In person and online, Marti and Manias have spent time scouting potential locations for the FireWolves’ youth training program. A key to their success, they say, is growing the game of box lacrosse.
“There were some logistical issues with moving from Uncasville, CT, boxing up team equipment, supplies and things of that nature,” Marti said, “but that’s a pretty small component. The main focus is getting set up and integrated in the market.”
In August, the PLL returns to Albany. All the new owners plan to get together, tacking on a strategy retreat in Saratoga Springs, 45 minutes from the arena. “Not everybody has met in person yet given COVID,” Marti said.
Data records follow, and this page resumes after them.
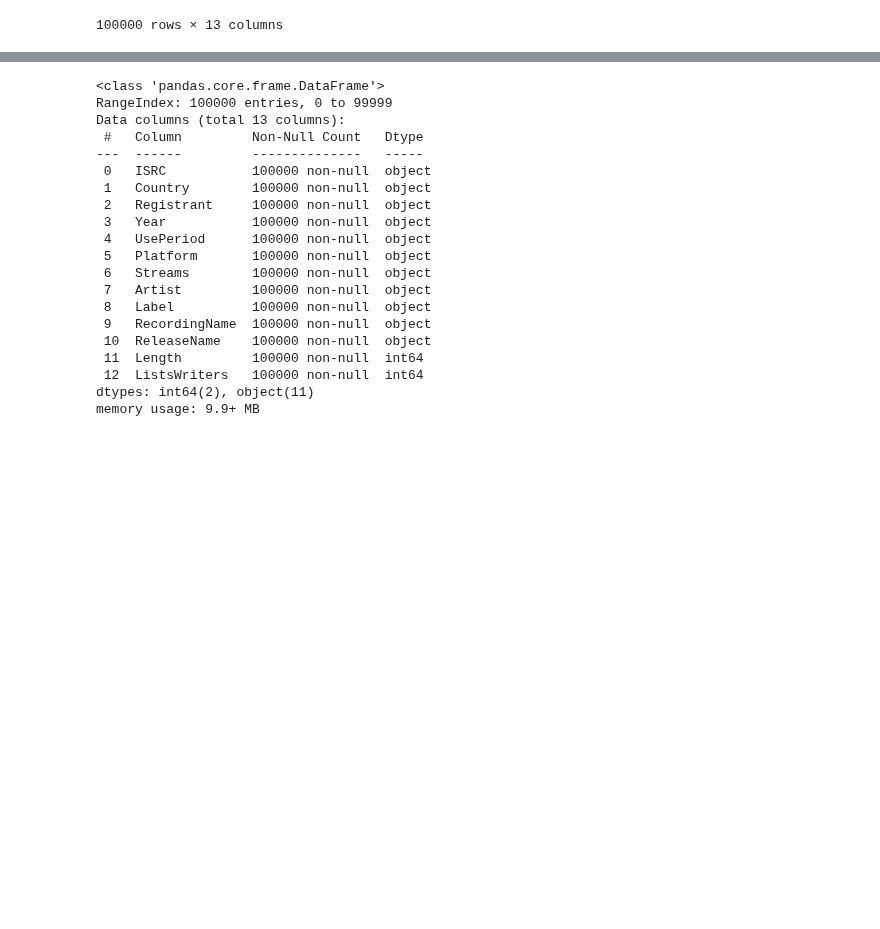
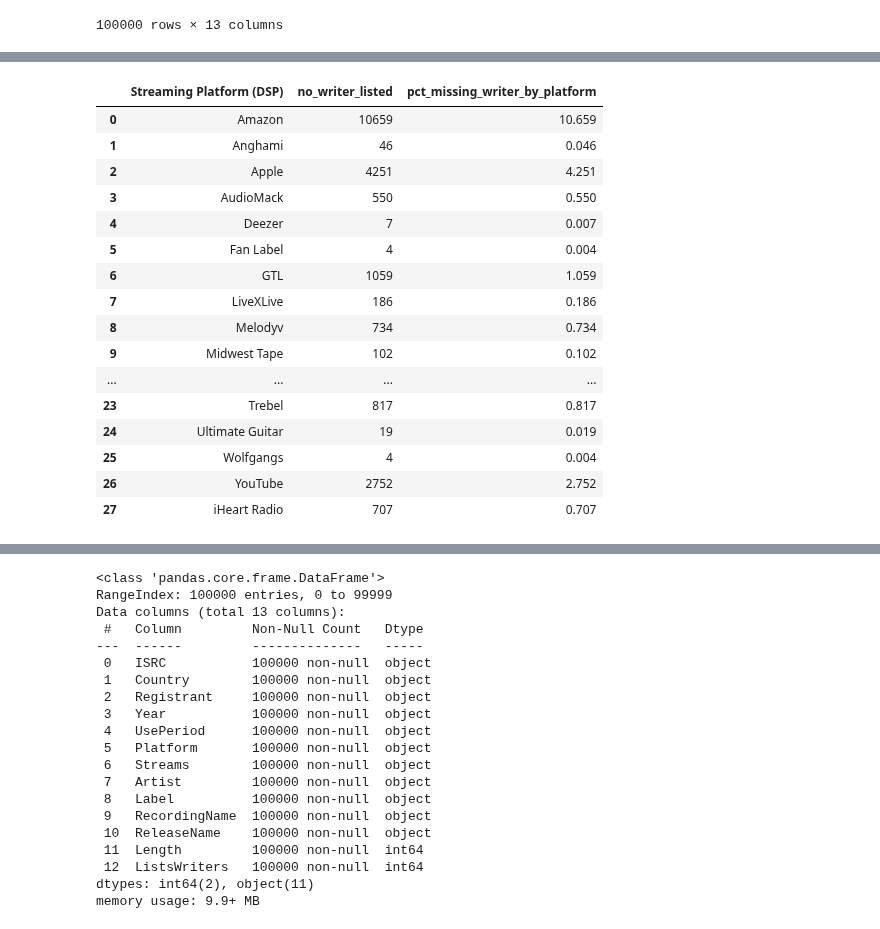
Before and after one commit to NSS-Data-Analytics-Cohort-6/mlc-project-count-dracula, a Jupyter notebook: notebooks/MLC_new.ipynb, the cells around one changed output, grey strips where cells are left out. Drawn from its saved outputs; the diff is of its cells as text; code cells hidden in the pictures; blank space fills up the shorter version.

```diff
--- a/notebooks/MLC_new.ipynb
+++ b/notebooks/MLC_new.ipynb
@@ -46,0 +66,22 @@ music_df.rename(columns={'If ': 'ISRC'})
+# %%
+nowriter['pct_missing_writer_by_platform'] = (nowriter.ListsWriters/100000)*100
+nowriter
+nowriter.rename(columns={nowriter.columns[1]: 'no_writer_listed'})
+# %% [output]
+|  | Streaming Platform (DSP) | no_writer_listed | pct_missing_writer_by_platform |
+| 0 | Amazon | 10659 | 10.659 |
+| 1 | Anghami | 46 | 0.046 |
+| 2 | Apple | 4251 | 4.251 |
+| 3 | AudioMack | 550 | 0.550 |
+| 4 | Deezer | 7 | 0.007 |
+| 5 | Fan Label | 4 | 0.004 |
+| 6 | GTL | 1059 | 1.059 |
+| 7 | LiveXLive | 186 | 0.186 |
+| 8 | Melodyv | 734 | 0.734 |
+| 9 | Midwest Tape | 102 | 0.102 |
+| ... | ... | ... | ... |
+| 23 | Trebel | 817 | 0.817 |
+| 24 | Ultimate Guitar | 19 | 0.019 |
+| 25 | Wolfgangs | 4 | 0.004 |
+| 26 | YouTube | 2752 | 2.752 |
+| 27 | iHeart Radio | 707 | 0.707 |
```
Also changed, not shown: parts of 7 cells of this notebook.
Marti and Manias will get a better sense of how well the FireWolves have rooted themselves in the community—and how much work remains—when their inaugural season starts in December. But as much focus as Marti put on identifying and developing the Albany market, the investment goes well beyond the so-called Capital Region.
“The whole real play is, down the road, is this sport really growing and having a tailwind?” Kumin said. “Are there going to be more kids dreaming about playing in the PLL and NLL than basketball or baseball?”
Sakiewicz makes another comparison. “I see a lot of similarities between MLS, NLL and the sports of soccer and lacrosse,” he said. “In 1995 you could’ve bought an MLS team for $5 million. Today their franchises are trading for hundreds of millions.”